Tips for painting outdoor furniture, garden pots and accessories. The Creativity Exchange


Spring has sprung (for most of us) and I know a lot of you are starting to think about fluffing your outdoor areas. Last week, I shared my front porch revamp project and I promised I would be back today and share the tutorials for what I do year to year when it comes to the best products for painting outdoor furniture, accessories and garden planters.


Front porch revamp from The Creativity Exchange


Over the years, I have pretty much painted everything that you can imagine to update and refresh my outdoor pieces.  In fact, some of my pieces have been painted so many times that I lost count.  If you use the right paint and do good prep work, your pieces can look like new every year!  I only use spray paint on outdoor pieces because the finish is far more durable than traditional latex paints.  It’s also so much faster too!

This year, I only painted the metal pieces that you see.  Everything else was painted last year or the year before.  I’m breaking this post down by the types of things that you might want to paint.

Outdoor Metal Pieces

Whether metal is rusted or not rusted, you can paint it quickly with spray paint.  If you use a great primer with rust inhibitor, you will extend the life of the finish as well.

I was really excited to see how amazing my rusted metal plant holder turned out.  This is what it looked like before I sprayed it.  It was rusted out pretty bad:


Tips for painting outdoor furniture, planters and accessories. The Creativity Exchange


and this is what it looked like after I primed and sprayed it in chrome:


Tips for painting outdoor furniture, pots and accessories to last year after year. The Creativity Exchange




I also sprayed this tall candle holder that was also rusted (sorry I do not have a before picture)

Front porch revamp |The Creativity Exchange
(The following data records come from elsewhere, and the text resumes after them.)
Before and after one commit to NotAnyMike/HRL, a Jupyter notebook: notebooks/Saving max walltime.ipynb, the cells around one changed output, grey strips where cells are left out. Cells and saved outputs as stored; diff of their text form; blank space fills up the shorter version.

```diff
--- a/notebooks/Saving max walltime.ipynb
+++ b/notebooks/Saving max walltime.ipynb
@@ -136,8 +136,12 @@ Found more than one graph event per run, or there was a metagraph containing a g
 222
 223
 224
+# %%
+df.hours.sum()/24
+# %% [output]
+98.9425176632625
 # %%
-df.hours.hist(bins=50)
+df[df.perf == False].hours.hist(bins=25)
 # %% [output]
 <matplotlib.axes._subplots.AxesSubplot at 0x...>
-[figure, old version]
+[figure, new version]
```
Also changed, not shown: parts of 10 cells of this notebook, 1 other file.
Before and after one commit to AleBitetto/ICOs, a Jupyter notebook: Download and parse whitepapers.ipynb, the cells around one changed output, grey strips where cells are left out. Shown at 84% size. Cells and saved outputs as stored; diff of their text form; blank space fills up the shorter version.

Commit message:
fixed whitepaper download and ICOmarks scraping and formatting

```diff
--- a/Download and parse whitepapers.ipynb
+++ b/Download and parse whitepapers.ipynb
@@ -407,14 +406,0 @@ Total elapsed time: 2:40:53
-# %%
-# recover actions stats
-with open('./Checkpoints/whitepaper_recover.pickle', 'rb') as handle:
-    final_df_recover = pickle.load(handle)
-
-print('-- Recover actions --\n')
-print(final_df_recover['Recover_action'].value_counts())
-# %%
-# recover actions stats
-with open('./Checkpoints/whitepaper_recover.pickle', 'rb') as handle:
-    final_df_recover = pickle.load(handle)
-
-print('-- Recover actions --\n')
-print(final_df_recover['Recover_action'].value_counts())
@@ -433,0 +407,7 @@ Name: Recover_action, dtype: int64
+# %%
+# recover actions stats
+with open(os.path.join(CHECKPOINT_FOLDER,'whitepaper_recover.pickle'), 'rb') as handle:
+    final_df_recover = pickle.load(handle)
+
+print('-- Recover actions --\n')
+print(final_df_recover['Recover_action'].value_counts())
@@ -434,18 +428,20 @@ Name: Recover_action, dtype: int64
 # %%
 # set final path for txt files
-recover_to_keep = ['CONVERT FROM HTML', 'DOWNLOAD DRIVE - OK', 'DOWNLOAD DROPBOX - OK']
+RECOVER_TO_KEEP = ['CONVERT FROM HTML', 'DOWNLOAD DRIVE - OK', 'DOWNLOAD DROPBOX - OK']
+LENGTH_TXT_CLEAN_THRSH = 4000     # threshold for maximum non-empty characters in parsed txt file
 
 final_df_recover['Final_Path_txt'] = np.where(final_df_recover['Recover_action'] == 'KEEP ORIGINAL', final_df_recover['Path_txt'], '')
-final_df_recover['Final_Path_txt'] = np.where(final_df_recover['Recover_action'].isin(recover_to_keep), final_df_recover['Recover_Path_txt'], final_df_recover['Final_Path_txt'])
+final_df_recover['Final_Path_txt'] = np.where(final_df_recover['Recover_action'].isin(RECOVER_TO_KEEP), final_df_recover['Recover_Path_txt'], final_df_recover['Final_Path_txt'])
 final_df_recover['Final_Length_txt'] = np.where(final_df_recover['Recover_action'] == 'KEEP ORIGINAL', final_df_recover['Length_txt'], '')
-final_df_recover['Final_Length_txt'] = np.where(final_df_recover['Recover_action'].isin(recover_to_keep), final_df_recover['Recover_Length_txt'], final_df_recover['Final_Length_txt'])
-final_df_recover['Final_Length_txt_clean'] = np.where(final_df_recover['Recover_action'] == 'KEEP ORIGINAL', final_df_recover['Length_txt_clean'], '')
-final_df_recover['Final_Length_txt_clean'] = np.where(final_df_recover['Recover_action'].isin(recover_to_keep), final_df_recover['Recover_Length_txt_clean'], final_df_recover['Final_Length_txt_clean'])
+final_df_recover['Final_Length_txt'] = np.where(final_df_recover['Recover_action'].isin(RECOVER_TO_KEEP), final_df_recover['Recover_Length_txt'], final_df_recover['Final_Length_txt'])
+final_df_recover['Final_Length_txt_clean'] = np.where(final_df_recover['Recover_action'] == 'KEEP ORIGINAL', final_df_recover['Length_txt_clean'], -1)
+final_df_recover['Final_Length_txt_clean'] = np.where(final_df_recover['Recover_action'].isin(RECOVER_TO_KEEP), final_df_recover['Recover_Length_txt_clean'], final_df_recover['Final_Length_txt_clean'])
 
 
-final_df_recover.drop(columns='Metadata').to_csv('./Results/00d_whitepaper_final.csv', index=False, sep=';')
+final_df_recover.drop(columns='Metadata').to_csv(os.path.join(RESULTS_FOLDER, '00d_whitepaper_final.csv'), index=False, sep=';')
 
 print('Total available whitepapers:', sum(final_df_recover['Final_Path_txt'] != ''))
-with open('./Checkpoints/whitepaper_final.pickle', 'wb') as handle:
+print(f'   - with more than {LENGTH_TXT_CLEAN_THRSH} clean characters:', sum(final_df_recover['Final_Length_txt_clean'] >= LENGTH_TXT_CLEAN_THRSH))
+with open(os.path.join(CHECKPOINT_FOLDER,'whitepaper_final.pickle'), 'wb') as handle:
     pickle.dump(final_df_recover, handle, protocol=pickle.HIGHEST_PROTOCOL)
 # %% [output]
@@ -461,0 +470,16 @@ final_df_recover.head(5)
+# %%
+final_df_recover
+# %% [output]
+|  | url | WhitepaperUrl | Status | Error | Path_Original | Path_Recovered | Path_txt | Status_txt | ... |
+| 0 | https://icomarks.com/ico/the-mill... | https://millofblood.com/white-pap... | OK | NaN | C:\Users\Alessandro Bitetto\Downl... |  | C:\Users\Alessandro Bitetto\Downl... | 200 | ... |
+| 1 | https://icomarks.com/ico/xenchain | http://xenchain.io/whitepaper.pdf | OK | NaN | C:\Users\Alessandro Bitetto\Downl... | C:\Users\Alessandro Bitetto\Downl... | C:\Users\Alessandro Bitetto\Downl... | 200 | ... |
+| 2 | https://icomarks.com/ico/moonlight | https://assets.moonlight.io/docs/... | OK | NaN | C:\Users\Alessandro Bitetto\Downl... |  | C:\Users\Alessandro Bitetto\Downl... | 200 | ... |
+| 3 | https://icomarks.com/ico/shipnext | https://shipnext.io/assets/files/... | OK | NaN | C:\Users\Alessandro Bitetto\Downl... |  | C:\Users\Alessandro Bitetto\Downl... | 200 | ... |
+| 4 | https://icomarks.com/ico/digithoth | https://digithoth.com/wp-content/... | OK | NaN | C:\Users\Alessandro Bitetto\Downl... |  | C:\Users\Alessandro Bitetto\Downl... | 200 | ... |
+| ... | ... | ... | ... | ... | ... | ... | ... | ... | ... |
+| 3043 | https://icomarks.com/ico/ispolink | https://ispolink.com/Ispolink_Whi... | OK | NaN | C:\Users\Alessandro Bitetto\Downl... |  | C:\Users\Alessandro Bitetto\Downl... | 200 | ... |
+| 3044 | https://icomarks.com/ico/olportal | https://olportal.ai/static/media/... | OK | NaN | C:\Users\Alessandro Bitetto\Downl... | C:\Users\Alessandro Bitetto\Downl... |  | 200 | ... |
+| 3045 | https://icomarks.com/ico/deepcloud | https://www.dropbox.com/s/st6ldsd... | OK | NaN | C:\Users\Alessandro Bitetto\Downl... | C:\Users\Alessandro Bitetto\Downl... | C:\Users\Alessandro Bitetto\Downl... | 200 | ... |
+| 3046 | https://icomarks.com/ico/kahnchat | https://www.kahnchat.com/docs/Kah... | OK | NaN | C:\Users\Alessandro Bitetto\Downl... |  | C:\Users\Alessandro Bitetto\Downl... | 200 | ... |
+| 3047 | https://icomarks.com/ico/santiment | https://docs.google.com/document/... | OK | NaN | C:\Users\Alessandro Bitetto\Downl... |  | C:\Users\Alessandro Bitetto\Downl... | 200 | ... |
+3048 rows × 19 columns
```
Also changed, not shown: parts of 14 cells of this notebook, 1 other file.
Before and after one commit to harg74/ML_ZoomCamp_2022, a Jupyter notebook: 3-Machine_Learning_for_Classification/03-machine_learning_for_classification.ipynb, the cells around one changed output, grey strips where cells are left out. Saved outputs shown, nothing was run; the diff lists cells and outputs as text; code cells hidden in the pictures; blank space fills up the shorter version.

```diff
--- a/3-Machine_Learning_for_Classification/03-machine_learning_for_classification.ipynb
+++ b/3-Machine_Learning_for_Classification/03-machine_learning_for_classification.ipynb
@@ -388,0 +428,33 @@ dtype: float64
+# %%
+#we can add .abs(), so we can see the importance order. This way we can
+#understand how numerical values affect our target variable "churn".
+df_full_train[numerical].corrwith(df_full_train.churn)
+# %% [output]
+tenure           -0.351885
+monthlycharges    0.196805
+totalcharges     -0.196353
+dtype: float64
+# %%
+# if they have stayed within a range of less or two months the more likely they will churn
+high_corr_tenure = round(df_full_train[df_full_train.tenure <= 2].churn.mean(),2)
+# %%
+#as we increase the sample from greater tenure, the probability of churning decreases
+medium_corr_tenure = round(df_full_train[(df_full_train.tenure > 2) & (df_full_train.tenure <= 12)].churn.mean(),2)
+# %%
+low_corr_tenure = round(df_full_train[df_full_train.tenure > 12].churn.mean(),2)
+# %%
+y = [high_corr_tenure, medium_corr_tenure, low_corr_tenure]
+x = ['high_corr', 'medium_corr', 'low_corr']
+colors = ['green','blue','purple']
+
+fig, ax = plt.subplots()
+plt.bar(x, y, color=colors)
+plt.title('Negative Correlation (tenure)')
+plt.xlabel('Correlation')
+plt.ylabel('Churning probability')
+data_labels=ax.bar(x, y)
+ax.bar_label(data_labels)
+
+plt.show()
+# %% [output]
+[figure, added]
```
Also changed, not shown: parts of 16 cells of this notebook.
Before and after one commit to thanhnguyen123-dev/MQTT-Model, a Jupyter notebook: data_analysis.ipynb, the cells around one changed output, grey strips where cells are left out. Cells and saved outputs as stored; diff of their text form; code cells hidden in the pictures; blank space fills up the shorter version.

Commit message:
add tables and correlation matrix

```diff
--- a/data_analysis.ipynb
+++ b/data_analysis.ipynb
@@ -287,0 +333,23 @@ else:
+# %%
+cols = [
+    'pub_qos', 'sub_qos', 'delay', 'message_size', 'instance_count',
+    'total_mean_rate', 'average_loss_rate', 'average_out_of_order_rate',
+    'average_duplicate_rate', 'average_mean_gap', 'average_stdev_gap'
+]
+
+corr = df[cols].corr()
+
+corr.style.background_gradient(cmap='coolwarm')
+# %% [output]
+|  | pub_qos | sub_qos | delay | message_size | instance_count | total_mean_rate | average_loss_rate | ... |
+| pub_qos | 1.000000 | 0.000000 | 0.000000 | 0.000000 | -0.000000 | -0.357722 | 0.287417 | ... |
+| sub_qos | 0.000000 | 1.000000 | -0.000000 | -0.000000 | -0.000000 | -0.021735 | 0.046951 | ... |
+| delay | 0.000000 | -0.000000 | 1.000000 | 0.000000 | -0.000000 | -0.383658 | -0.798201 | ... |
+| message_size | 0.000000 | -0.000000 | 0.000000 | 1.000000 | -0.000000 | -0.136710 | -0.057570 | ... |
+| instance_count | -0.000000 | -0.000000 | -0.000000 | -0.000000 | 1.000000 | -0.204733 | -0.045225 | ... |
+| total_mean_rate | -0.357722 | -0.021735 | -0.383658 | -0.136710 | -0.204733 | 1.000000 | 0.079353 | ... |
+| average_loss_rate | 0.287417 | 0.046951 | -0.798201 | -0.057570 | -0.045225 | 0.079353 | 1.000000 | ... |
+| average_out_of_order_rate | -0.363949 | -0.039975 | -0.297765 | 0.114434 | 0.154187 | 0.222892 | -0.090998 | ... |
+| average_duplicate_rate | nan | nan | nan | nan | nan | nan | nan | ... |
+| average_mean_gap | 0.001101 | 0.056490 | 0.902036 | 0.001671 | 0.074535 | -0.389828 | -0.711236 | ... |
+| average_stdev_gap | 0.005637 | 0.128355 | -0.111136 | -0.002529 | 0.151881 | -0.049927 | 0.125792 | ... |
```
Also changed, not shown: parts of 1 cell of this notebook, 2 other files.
Again, using a stop rust primer-paint inhibitor is the key when it comes to painting metal pieces.  I prefer Rust-oleum products for inhibitor primers as my base coat.  For pieces that are rusted, all you have to do is lightly sand the piece (takes just a couple minutes to get the flakes of rust off) and then spray with a rust inhibited primer.  This basically stops rust in its tracks and seals it in.  Then you can do your top coat.

The chrome color top coat that I used is actually an automotive spray paint called Dupli-color in the color chrome.  I think it’s the best colored chrome out there and it looks like real chrome instead of a shiny silver:


Dupli-Color is an automotive spray paint and it's ideal for painting outdoor furniture and accessories. The Creativity Exchange


Normally I use Rust-oleum products for my top coats (which are also great) but I have been using automotive spray paints more and more because I think they will last longer and weather the elements better as a top coat for metal pieces. You can pick up Dupli-Color at any auto part store and the color selection is amazing.  I wrote a post here about using automotive spray paints if you’re interested in learning more.  Below is an image from that post highlighting how it’s being used in some creative ways:


Using automotive spray paints for transforming fixtures & furniture {Paint It Monday} The Creativity Exchange


This year, I also sprayed my cast iron candle stick with a rust inhibitor primer and the top coat was a high gloss:

Tips for painting outdoor furniture, planters and accessories to last a long time. The Creativity Exchange

Front Porch Revamp Project from The Creativity Exchange


Outdoor Wood and Furniture Pieces

Last year, I painted several of the pieces that you see on my porch and I have been so impressed with how well everything has held up.  I wrote a tutorial last year on how I spray painted my outdoor furniture and planters here.

I think the most important thing about spray painting outdoor furniture to ensure that it lasts a long time is to use a good spray primer.  I prefer Rust-oluem Painter’s Touch:


Rustoleum Spray Primer in White


The top coat isn’t as important as the prep and base coat in my opinion.  My bench was painted two years ago it’s held up in so well in the Texas heat and humidity:


Front porch revamp ideas from The Creativity Exchange



Ceramics and Garden Pots

It’s amazing what you can spray paint and when it comes to ceramics and fiberglass garden pots, you can instantly try out a fun new color or freshen up the finish.  I treat ceramic pots the same way I would fiberglass garden pots when it comes to spray paint.  I use a good primer like Rust-oleum Painter’s touch and let the primer dry completely before doing the top coat.  As far as top coats go, anything will work and I choose the brand based on the color I want.

If you can believe this, I painted this 15 year old fiberglass garden pot a couple of years ago and it was in really bad shape and as you can see, it looked like new with a fresh coat of spray paint:

Garden container pots mixed with rocks, moss and solar light. The Creativity Exchange


The great thing about using spray paint on old beat up pieces like fiberglass is that the paint works as a sealant and stops the deterioration.

I think that about covers it.  Happy spring fluffing and happy painting!